Material supplied START

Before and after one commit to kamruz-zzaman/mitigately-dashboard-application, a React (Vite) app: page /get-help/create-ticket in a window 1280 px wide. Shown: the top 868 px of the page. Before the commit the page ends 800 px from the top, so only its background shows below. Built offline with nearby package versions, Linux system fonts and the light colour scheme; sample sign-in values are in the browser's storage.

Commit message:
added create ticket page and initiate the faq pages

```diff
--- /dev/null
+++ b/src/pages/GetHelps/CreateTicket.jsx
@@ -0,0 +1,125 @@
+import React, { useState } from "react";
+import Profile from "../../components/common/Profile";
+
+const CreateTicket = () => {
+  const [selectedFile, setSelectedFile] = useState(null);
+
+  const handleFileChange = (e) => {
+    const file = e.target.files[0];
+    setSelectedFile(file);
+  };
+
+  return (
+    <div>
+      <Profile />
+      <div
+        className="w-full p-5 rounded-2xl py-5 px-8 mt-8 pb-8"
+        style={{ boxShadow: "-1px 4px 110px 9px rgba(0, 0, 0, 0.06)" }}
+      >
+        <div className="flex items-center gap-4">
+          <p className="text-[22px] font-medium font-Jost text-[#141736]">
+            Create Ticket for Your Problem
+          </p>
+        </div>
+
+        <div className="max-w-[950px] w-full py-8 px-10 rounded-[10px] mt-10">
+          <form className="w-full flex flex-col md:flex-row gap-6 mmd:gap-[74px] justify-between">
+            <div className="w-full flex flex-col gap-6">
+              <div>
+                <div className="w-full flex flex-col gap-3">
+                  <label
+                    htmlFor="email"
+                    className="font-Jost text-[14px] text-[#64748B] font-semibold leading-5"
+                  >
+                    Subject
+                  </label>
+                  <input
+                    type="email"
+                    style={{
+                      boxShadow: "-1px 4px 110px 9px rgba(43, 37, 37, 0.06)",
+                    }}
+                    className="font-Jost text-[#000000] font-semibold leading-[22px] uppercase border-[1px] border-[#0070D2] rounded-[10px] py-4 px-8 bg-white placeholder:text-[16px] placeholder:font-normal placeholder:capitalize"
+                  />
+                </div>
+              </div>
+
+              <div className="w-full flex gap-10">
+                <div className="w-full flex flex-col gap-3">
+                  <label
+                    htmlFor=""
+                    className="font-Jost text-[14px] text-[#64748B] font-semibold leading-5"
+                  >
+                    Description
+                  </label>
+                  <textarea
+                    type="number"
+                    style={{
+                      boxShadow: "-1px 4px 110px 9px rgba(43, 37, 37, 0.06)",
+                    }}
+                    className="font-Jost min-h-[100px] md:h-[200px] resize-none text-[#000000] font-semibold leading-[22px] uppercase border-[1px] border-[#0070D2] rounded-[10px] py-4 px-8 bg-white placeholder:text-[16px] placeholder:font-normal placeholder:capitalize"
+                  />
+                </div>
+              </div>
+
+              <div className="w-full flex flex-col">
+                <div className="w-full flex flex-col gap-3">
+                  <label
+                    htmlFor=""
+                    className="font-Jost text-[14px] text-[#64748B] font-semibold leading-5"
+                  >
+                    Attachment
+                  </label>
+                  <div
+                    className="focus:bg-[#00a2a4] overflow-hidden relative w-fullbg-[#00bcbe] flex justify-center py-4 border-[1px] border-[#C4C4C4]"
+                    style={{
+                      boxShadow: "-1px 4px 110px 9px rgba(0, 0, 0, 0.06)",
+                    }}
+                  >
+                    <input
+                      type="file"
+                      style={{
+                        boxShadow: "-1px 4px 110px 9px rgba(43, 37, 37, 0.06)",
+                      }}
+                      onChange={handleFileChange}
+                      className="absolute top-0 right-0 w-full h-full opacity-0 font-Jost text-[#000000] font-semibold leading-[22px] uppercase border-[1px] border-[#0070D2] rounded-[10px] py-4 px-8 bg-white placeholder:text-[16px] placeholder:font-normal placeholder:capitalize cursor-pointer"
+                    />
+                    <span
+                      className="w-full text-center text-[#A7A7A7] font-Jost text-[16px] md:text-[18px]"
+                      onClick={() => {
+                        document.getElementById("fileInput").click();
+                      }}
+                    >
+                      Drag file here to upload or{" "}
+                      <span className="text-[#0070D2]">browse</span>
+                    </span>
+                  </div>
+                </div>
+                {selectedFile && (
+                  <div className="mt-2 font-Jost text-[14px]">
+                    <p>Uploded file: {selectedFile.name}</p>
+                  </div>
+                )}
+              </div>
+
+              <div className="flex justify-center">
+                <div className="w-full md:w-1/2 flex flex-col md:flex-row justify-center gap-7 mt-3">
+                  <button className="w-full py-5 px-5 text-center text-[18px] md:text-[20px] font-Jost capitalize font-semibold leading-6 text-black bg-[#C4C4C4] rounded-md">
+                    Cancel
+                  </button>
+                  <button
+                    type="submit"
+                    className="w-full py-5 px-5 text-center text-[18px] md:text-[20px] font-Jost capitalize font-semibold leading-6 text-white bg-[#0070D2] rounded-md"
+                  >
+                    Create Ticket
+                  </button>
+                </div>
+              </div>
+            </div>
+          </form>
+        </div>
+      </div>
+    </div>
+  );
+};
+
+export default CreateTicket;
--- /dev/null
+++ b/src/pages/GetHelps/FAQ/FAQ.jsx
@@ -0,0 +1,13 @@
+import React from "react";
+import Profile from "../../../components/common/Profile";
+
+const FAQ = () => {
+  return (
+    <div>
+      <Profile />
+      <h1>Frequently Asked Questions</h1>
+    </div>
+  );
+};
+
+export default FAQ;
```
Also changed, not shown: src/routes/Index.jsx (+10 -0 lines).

Material supplied END

Task to complete: Each of the entries must be set down exactly, none omitted.

Result of this task:
Before and after one commit to kamruz-zzaman/mitigately-dashboard-application, a React (Vite) app: page /get-help/create-ticket in a window 1280 px wide. Shown: the top 868 px of the page. Before the commit the page ends 800 px from the top, so only its background shows below. Built offline with nearby package versions, Linux system fonts and the light colour scheme; sample sign-in values are in the browser's storage.

Commit message:
added create ticket page and initiate the faq pages

```diff
--- /dev/null
+++ b/src/pages/GetHelps/CreateTicket.jsx
@@ -0,0 +1,125 @@
+import React, { useState } from "react";
+import Profile from "../../components/common/Profile";
+
+const CreateTicket = () => {
+  const [selectedFile, setSelectedFile] = useState(null);
+
+  const handleFileChange = (e) => {
+    const file = e.target.files[0];
+    setSelectedFile(file);
+  };
+
+  return (
+    <div>
+      <Profile />
+      <div
+        className="w-full p-5 rounded-2xl py-5 px-8 mt-8 pb-8"
+        style={{ boxShadow: "-1px 4px 110px 9px rgba(0, 0, 0, 0.06)" }}
+      >
+        <div className="flex items-center gap-4">
+          <p className="text-[22px] font-medium font-Jost text-[#141736]">
+            Create Ticket for Your Problem
+          </p>
+        </div>
+
+        <div className="max-w-[950px] w-full py-8 px-10 rounded-[10px] mt-10">
+          <form className="w-full flex flex-col md:flex-row gap-6 mmd:gap-[74px] justify-between">
+            <div className="w-full flex flex-col gap-6">
+              <div>
+                <div className="w-full flex flex-col gap-3">
+                  <label
+                    htmlFor="email"
+                    className="font-Jost text-[14px] text-[#64748B] font-semibold leading-5"
+                  >
+                    Subject
+                  </label>
+                  <input
+                    type="email"
+                    style={{
+                      boxShadow: "-1px 4px 110px 9px rgba(43, 37, 37, 0.06)",
+                    }}
+                    className="font-Jost text-[#000000] font-semibold leading-[22px] uppercase border-[1px] border-[#0070D2] rounded-[10px] py-4 px-8 bg-white placeholder:text-[16px] placeholder:font-normal placeholder:capitalize"
+                  />
+                </div>
+              </div>
+
+              <div className="w-full flex gap-10">
+                <div className="w-full flex flex-col gap-3">
+                  <label
+                    htmlFor=""
+                    className="font-Jost text-[14px] text-[#64748B] font-semibold leading-5"
+                  >
+                    Description
+                  </label>
+                  <textarea
+                    type="number"
+                    style={{
+                      boxShadow: "-1px 4px 110px 9px rgba(43, 37, 37, 0.06)",
+                    }}
+                    className="font-Jost min-h-[100px] md:h-[200px] resize-none text-[#000000] font-semibold leading-[22px] uppercase border-[1px] border-[#0070D2] rounded-[10px] py-4 px-8 bg-white placeholder:text-[16px] placeholder:font-normal placeholder:capitalize"
+                  />
+                </div>
+              </div>
+
+              <div className="w-full flex flex-col">
+                <div className="w-full flex flex-col gap-3">
+                  <label
+                    htmlFor=""
+                    className="font-Jost text-[14px] text-[#64748B] font-semibold leading-5"
+                  >
+                    Attachment
+                  </label>
+                  <div
+                    className="focus:bg-[#00a2a4] overflow-hidden relative w-fullbg-[#00bcbe] flex justify-center py-4 border-[1px] border-[#C4C4C4]"
+                    style={{
+                      boxShadow: "-1px 4px 110px 9px rgba(0, 0, 0, 0.06)",
+                    }}
+                  >
+                    <input
+                      type="file"
+                      style={{
+                        boxShadow: "-1px 4px 110px 9px rgba(43, 37, 37, 0.06)",
+                      }}
+                      onChange={handleFileChange}
+                      className="absolute top-0 right-0 w-full h-full opacity-0 font-Jost text-[#000000] font-semibold leading-[22px] uppercase border-[1px] border-[#0070D2] rounded-[10px] py-4 px-8 bg-white placeholder:text-[16px] placeholder:font-normal placeholder:capitalize cursor-pointer"
+                    />
+                    <span
+                      className="w-full text-center text-[#A7A7A7] font-Jost text-[16px] md:text-[18px]"
+                      onClick={() => {
+                        document.getElementById("fileInput").click();
+                      }}
+                    >
+                      Drag file here to upload or{" "}
+                      <span className="text-[#0070D2]">browse</span>
+                    </span>
+                  </div>
+                </div>
+                {selectedFile && (
+                  <div className="mt-2 font-Jost text-[14px]">
+                    <p>Uploded file: {selectedFile.name}</p>
+                  </div>
+                )}
+              </div>
+
+              <div className="flex justify-center">
+                <div className="w-full md:w-1/2 flex flex-col md:flex-row justify-center gap-7 mt-3">
+                  <button className="w-full py-5 px-5 text-center text-[18px] md:text-[20px] font-Jost capitalize font-semibold leading-6 text-black bg-[#C4C4C4] rounded-md">
+                    Cancel
+                  </button>
+                  <button
+                    type="submit"
+                    className="w-full py-5 px-5 text-center text-[18px] md:text-[20px] font-Jost capitalize font-semibold leading-6 text-white bg-[#0070D2] rounded-md"
+                  >
+                    Create Ticket
+                  </button>
+                </div>
+              </div>
+            </div>
+          </form>
+        </div>
+      </div>
+    </div>
+  );
+};
+
+export default CreateTicket;
--- /dev/null
+++ b/src/pages/GetHelps/FAQ/FAQ.jsx
@@ -0,0 +1,13 @@
+import React from "react";
+import Profile from "../../../components/common/Profile";
+
+const FAQ = () => {
+  return (
+    <div>
+      <Profile />
+      <h1>Frequently Asked Questions</h1>
+    </div>
+  );
+};
+
+export default FAQ;
```
Also changed, not shown: src/routes/Index.jsx (+10 -0 lines).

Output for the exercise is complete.